Sensing in my gut that something was amiss, especially after another American horse tragically died of laminitis in that German barn, I moved Seleste to a barn in Holland. Eventually, it was revealed to me that Seleste had laminitis, but the laminitis was hidden from me for three entire months by the broker and trainer in charge of her care, as well as by the vet in charge of her care in Holland. She was being ridden on about 8 degrees of rotation before I was notified that she was not well. The tragedy is that had immediate and aggressive steps been taken to combat some inflammation in one foot, it’s entirely possible that Seleste would not have experienced laminitis and rotation. She should have been on ice around the clock, received anti-inflammatory treatments and been rested completely. Instead, they chose to continue riding and training her, exacerbating the inflammation to the point that the structures in the foot were damaged beyond repair.
It was a whirlwind of stress after that. As soon as I knew that Seleste was not well, I did everything that I could do to save her life, bringing her to Florida to receive the best care in the world. In Florida, Seleste was treated by a world renown podiatrist with corrective shoeing for laminitic horses. She was under the care of one of the best vet hospitals in the world, and she received the best supportive care possible. Unfortunately, despite the amazing efforts of everyone involved in Florida, they were unable to save her, and she was ultimately euthanized. A venogram was performed before the recommendation to euthanize was made. The results of the venogram were conclusive that there was no hope. On June 15, an amazing friend FaceTimed me from Seleste’s stall at the vet clinic, and I had to say goodbye to my beloved Seleste who had always given me her best. Seleste deserved a long and happy life with excellent care and a lovely retirement. She didn’t deserve to die young at the hands of people in Europe who valued something, I don’t know what, more than the life of a precious living being. A necropsy confirmed what we already knew: she had severe rotation in both front coffin bones and proliferation of both front coffin bones. She was in excruciating pain.
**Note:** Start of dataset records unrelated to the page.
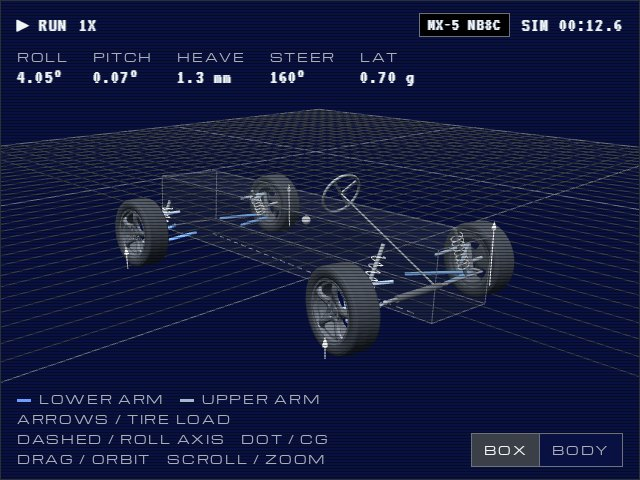
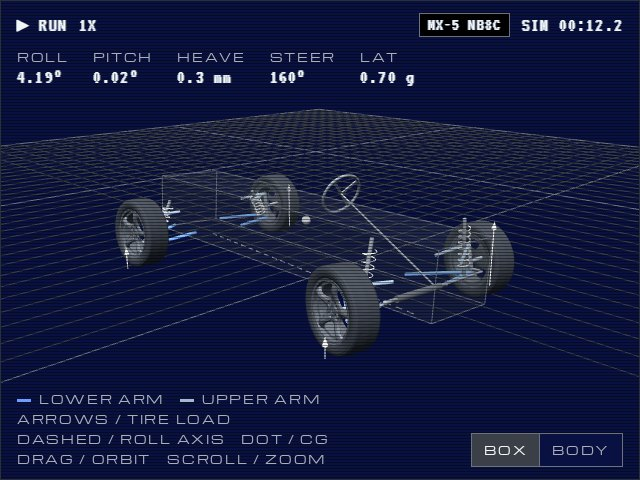
Front shocks: tops 981 mm apart, height from the replacement shock's length
The front shock tops are 981 mm apart (owner's estimate; they were
756 mm apart, fitted). Their height, 640 mm above ground, comes from
the KYB 341253 replacement shock: 530.1 mm fully extended, eye to
stud shoulder, taken to top out at Mazda's 93 mm of droop. The mount
on the lower arm (0.707 of the arm) is refitted to the measured 0.686
motion ratio. The shock now leans 8.7 deg (was 27 deg), so the motion
ratio hardly changes with travel.

Stock: front wheel rate 15.4 -> 13.8 N/mm, ride frequency 1.24 ->
1.17 Hz, roll gradient 5.71 -> 5.90 deg/g. Coen's: wheel rate
37.0 -> 35.0 N/mm, roll gradient 2.65 -> 2.70 deg/g.

Claude-Session: https://claude.ai/code/session_01XaYnxNh97FpaRMzgoeqeMp

diff --git a/index.html b/index.html
@@ -232,7 +232,10 @@
         <tr><td>Front pivots apart, lower / upper</td><td>646 / 736 mm. The NA drawing has 656 / 756 mm.</td><td class="u k">Fitted</td></tr>
         <tr><td>Front pivot heights, lower / upper</td><td>171.8 / 360.6 mm</td><td class="u k">Fitted</td></tr>
         <tr><td>Front upright, ball joint to ball joint</td><td>217.2 mm: the measured heights, leaned to Mazda's 11°39′ kingpin</td><td class="u k">Measured + published</td></tr>
-        <tr><td>Hub face position, kingpin offset, tie rod joints, coilover mounts</td><td>See the Geometry tab</td><td class="u k">Fitted</td></tr>
+        <tr><td>Hub face position, kingpin offset, tie rod joints</td><td>See the Geometry tab</td><td class="u k">Fitted</td></tr>
+        <tr><td>Front shock, top mounts</td><td>981 mm apart (490.5 mm from the centerline). By eye, not measured.</td><td class="u k">Owner's estimate</td></tr>
+        <tr><td>Front shock, top mount height</td><td>640 mm above ground (366 mm above the wheel center). From the replacement shock: KYB 341253 is 530.1 mm long fully extended, eye to stud shoulder, and the shock is taken to top out at Mazda's 93 mm of droop. It is 467 mm long at ride height and leans 8.7°. Its 112 mm stroke is 8 mm short of what Mazda's 175 mm wheel stroke needs at the 0.686 motion ratio, so the mount could be up to 8 mm higher.</td><td class="u k">Parts catalog</td></tr>
+        <tr><td>Front shock, mount on the lower arm</td><td>0.707 of the arm's length from the inner pivot (99 mm inboard of the ball joint), fitted to the 0.686 motion ratio</td><td class="u k">Fitted</td></tr>
         <tr><td>Rear upright, pivot height, hub face, damper mount</td><td>Upright 240 mm between the arm mounts, lower pivot 186.4 mm above ground, hub face 137.9 mm from the kingpin axis, fitted to roll center 120 mm, track 1440 mm and motion ratio 0.721. A rough 230 mm estimate of the upright could not give that roll center with enough droop reach.</td><td class="u k">Fitted</td></tr>
         <tr><td>Front tie rod, outer joint</td><td>105 mm ahead of the kingpin axis and 4 mm outboard of it, fitted to the published full lock with the rack where it is below. A rough 135 mm measurement gave 27° / 25° of lock, so it was not used.</td><td class="u k">Fitted</td></tr>
         <tr><td>Steering rack, inner joints</td><td>50 mm ahead of the lower arm's front pivot and 650 mm apart, in line with the lower arm pivots (646 mm apart). By eye, not measured. Tie rods 340.8 mm.</td><td class="u k">Owner's estimate</td></tr>
@@ -289,7 +292,7 @@
       <li><div><b><i>1</i>Set up the car</b><span>Starter setups: <em>Stock</em> · <em>Coen's</em><br>Input car geometries<br><em>Export</em> or <em>Import</em> setups</span></div>
         <img src="intro-1.jpg?v=c79f25ca" width="640" height="480" alt="The Pause, Settle and Drive buttons, the Stock, Coen's and Session buttons, and the tabs"></li>
       <li><div><b><i>2</i>Steer and load it</b><span>Steering wheel slider · Forces sliders</span></div>
-        <img src="intro-2.jpg?v=a4856ca0" width="640" height="480" alt="The 3D view with the front wheels turned and the body leaning"></li>
+        <img src="intro-2.jpg?v=786a5c86" width="640" height="480" alt="The 3D view with the front wheels turned and the body leaning"></li>
       <li><div><b><i>3</i>Test turn-in</b><span><em>Drive</em>: On<br>Assess turn-in reaction and grip limits of moving car</span></div>
         <img src="intro-3.jpg?v=7f1d9523" width="640" height="480" alt="The Drive button lit, and the Forces tab with the steady speed, steering wheel and Step steer controls"></li>
     </ol>
@@ -300,7 +303,7 @@
 <script src="three.min.js"></script>
 <script src="OrbitControls.js"></script>
 <script src="body-model.js?v=3635bb84"></script>
-<script src="core.js?v=01fbb336"></script>
+<script src="core.js?v=2e0296a6"></script>
 <script src="ui.js?v=b33cecb8"></script>
 </body>
 </html>

diff --git a/core.js b/core.js
@@ -16,8 +16,12 @@ const ET_FIT=0.040;      // the wheel offset the hub position was fitted with (M
      192.1 mm apart in height), rear arms (lower 393.7 mm, upper 212.7 mm).
    MEASURED by others: spring motion ratios 0.686 / 0.721; static stability factor 1.59 (NHTSA), CG 449 mm for the whole car.
    FITTED so the model reproduces the published numbers: front inner pivot positions, all pivot heights, rear upright (240 mm),
-     spindle and hub-face positions, tie rod outer joint (full lock 38° / 33°), rack height (least bump steer), coilover mount positions.
-   OWNER'S ESTIMATE, not measured: the rack's inner joints are 50 mm ahead of the lower arm's front pivot and 650 mm apart, in line
+     spindle and hub-face positions, tie rod outer joint (full lock 38° / 33°), rack height (least bump steer), rear coilover mounts, and the front
+     coilover's mount on the lower arm (0.707 of the arm, from the 0.686 motion ratio).
+   FROM THE REPLACEMENT SHOCK: front top mount height 640.3 mm. KYB 341253 (1999-2005 front) is 530.1 mm long fully extended, eye to
+     stud shoulder, and the shock is taken to top out at Mazda's 93 mm of droop. Its 112 mm stroke is 8 mm short of what Mazda's 175 mm
+     wheel stroke needs at 0.686, so this height could be up to 8 mm low.
+   OWNER'S ESTIMATE, not measured: the front shock tops are 981 mm apart; the rack's inner joints are 50 mm ahead of the lower arm's front pivot and 650 mm apart, in line
      with the lower arm pivots (646 mm apart).
    ESTIMATES: unsprung mass, roll, pitch and yaw inertia, tire rate, anti-roll bar rates, front weight share, and every tire grip
      number (typical values for the kind of tire, not measured).
@@ -38,7 +42,7 @@ function stockCar(){
     steer:{c:0.0465,rmax:0.0605,speed:60/3.6,link:0,cut:0,cutL:0.020},
     ax:[
       {g:{Ll:0.3366,Lu:0.25,Lk:0.2172,yli:0.3232,zli:0.1718,yui:0.368,zui:0.3606,xlf:-0.0258,xlr:-0.3508,xuf:0.0881,xur:-0.1319,ee:0.13,hsp:0.0805,hf:0.1057,xk:0.0086,rimD:0.381,rimW:0.1524,et:0.040,sp:0,tw:0.195,ar:0.50,pk:180000,R:0.274,tmu:0.95,tls:6e-5,tca:0.20,tcg:0.012,tgo:2,inc:11.712479,cadj:0,caster:5.6667,toe:0.15,kt:185000,
-          xto:0.1011,yto:0.6567,zto:0.215,xti:0.0242,yti:0.325,zti:0.2001,fMount:0.777,ydm:0.378,zdm:0.5825,bump:0.082,droop:0.093},
+          xto:0.1011,yto:0.6567,zto:0.215,xti:0.0242,yti:0.325,zti:0.2001,fMount:0.707,ydm:0.4905,zdm:0.6403,bump:0.082,droop:0.093},
        s:{k:28440,arb:8000,cbl:3430,cbh:1080,vkb:0.1,crl:6080,crh:2600,vkr:0.1}},
       {g:{Ll:0.3937,Lu:0.2127,Lk:0.24,yli:0.2439,zli:0.1864,yui:0.3873,zui:0.3785,xlf:0.0982,xlr:-0.2222,xuf:0.0657,xur:-0.0989,ee:0.132,hsp:0.1074,hf:0.1379,xk:0,rimD:0.381,rimW:0.1524,et:0.040,sp:0,tw:0.195,ar:0.50,pk:180000,R:0.274,tmu:0.95,tls:6e-5,tca:0.20,tcg:0.012,tgo:2,inc:8.046475,cadj:0,caster:0,toe:0.15,kt:185000,
           fMount:0.8735,ydm:0.4397,zdm:0.465,bump:0.080,droop:0.096},

diff --git a/README.md b/README.md
@@ -50,7 +50,7 @@ Both are a Mazda MX-5 NB 1.8 (NB8C). The **Stock** button loads the car as Mazda
 | Measured by others | Motion ratios 0.686 / 0.721 (owner measurement), CG height 449 mm (from NHTSA's static stability factor 1.59) |
 | Measured on the parts | Front arms: lower 336.6 mm from the pivot line to the ball joint, inner pivots 325 mm apart, ball joint 25 mm ahead of the front pivot; upper 250 mm, inner pivots 220 mm apart. Front knuckle: upper ball joint 120.7 mm above the axle, lower ball joint 92.1 mm below it and 88.9 mm in from the wheel face. Rear chassis pivots: lower 243.9 mm and upper 387.3 mm from the centerline, upper 192.1 mm above lower, lower pivots 320.4 mm apart front to back, upper 164.5 mm. Rear arms: lower 393.7 mm, upper 212.7 mm. Rear upright: the axle sits 45 % of the way up from the lower arm mount to the upper one (photo) |
 | NA drawing values already in this project | Upper pivots 183 mm above lower (188.8 mm on the NB). The drawing's pivot spacings (656 / 756 mm) and 350 mm lower arm are no longer used |
-| Fitted so the model reproduces the numbers above | Front: pivots 646 / 736 mm apart and 171.8 / 360.6 mm above ground, upright 217.2 mm (the measured heights leaned to Mazda's 11°39′ kingpin), spindle and hub-face positions, tie rod outer joint 105 mm ahead of the kingpin axis and 4 mm outboard of it (full lock 38° / 33°; a rough 135 mm measurement gave 27° / 25° and was not used), rack height 200.1 mm (least bump steer: 0.05° of toe-out at 30 mm of bump is left), coilover mount. The rack's inner joints are an owner's estimate, not a measurement: 50 mm ahead of the lower arm's front pivot and 650 mm apart, in line with the lower arm pivots (646 mm apart). Rear: upright 240 mm (a rough 230 mm estimate could not give the roll center with enough droop reach), lower pivot 186.4 mm above ground, hub face 137.9 mm, damper mount 0.874 along the arm, fitted to the 120 mm roll center, 1440 mm track and 0.721 motion ratio |
+| Fitted so the model reproduces the numbers above | Front: pivots 646 / 736 mm apart and 171.8 / 360.6 mm above ground, upright 217.2 mm (the measured heights leaned to Mazda's 11°39′ kingpin), spindle and hub-face positions, tie rod outer joint 105 mm ahead of the kingpin axis and 4 mm outboard of it (full lock 38° / 33°; a rough 135 mm measurement gave 27° / 25° and was not used), rack height 200.1 mm (least bump steer: 0.05° of toe-out at 30 mm of bump is left), coilover mount on the lower arm (0.707 of the arm from the inner pivot, from the 0.686 motion ratio). The rack's inner joints are an owner's estimate, not a measurement: 50 mm ahead of the lower arm's front pivot and 650 mm apart, in line with the lower arm pivots (646 mm apart). The front shock tops are also an owner's estimate, 981 mm apart; their height, 640 mm above ground, comes from the replacement shock (KYB 341253: 530.1 mm fully extended, eye to stud shoulder), taken to top out at Mazda's 93 mm of droop. Rear: upright 240 mm (a rough 230 mm estimate could not give the roll center with enough droop reach), lower pivot 186.4 mm above ground, hub face 137.9 mm, damper mount 0.874 along the arm, fitted to the 120 mm roll center, 1440 mm track and 0.721 motion ratio |
 | Estimates | Unsprung mass 32 kg per corner, front weight share 52 %, inertias (yaw 1400 kg·m²), tire rate 185 N/mm, anti-roll bar rates 8.0 / 1.4 N/mm, and every tire grip number (typical street tires on Stock, typical sporty street tires on Coen's) |
 
 Checks that were not used in the fit: with the lower pivot 5.8 mm higher (the NA position) the model's front roll center is 62.5 mm (Mazda's NA figure: 61 mm), and with the NA's 4°26′ caster the trail is 11.6 mm (Mazda: 11.6 mm). The turning radius at the outer front tire is 4.49 m (Mazda: 4.6 m).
I have tried long and hard to make sense of it all, and I have experienced anger, bitterness, guilt, sadness, and grief. The only thing that would make things right is for Seleste to still be alive and well. She cannot be brought back, and that is a bitter pill to swallow. My only hope is that the people who wronged Seleste will change their ways. I hope that they will always act with the horse’s best interest first, and I hope that they will be honest in all of their future dealings. I hope that every horse in the world will be valued as a living, sentient being, and that the life and well being of every horse will be considered first above sport and above business interests. In my experience, I saw the people at the top of the sport behaving abhorrently, and that needs to change. My memories of an absolutely magnificent horse are tarnished by the horrible end that she suffered at the hands of dishonesty.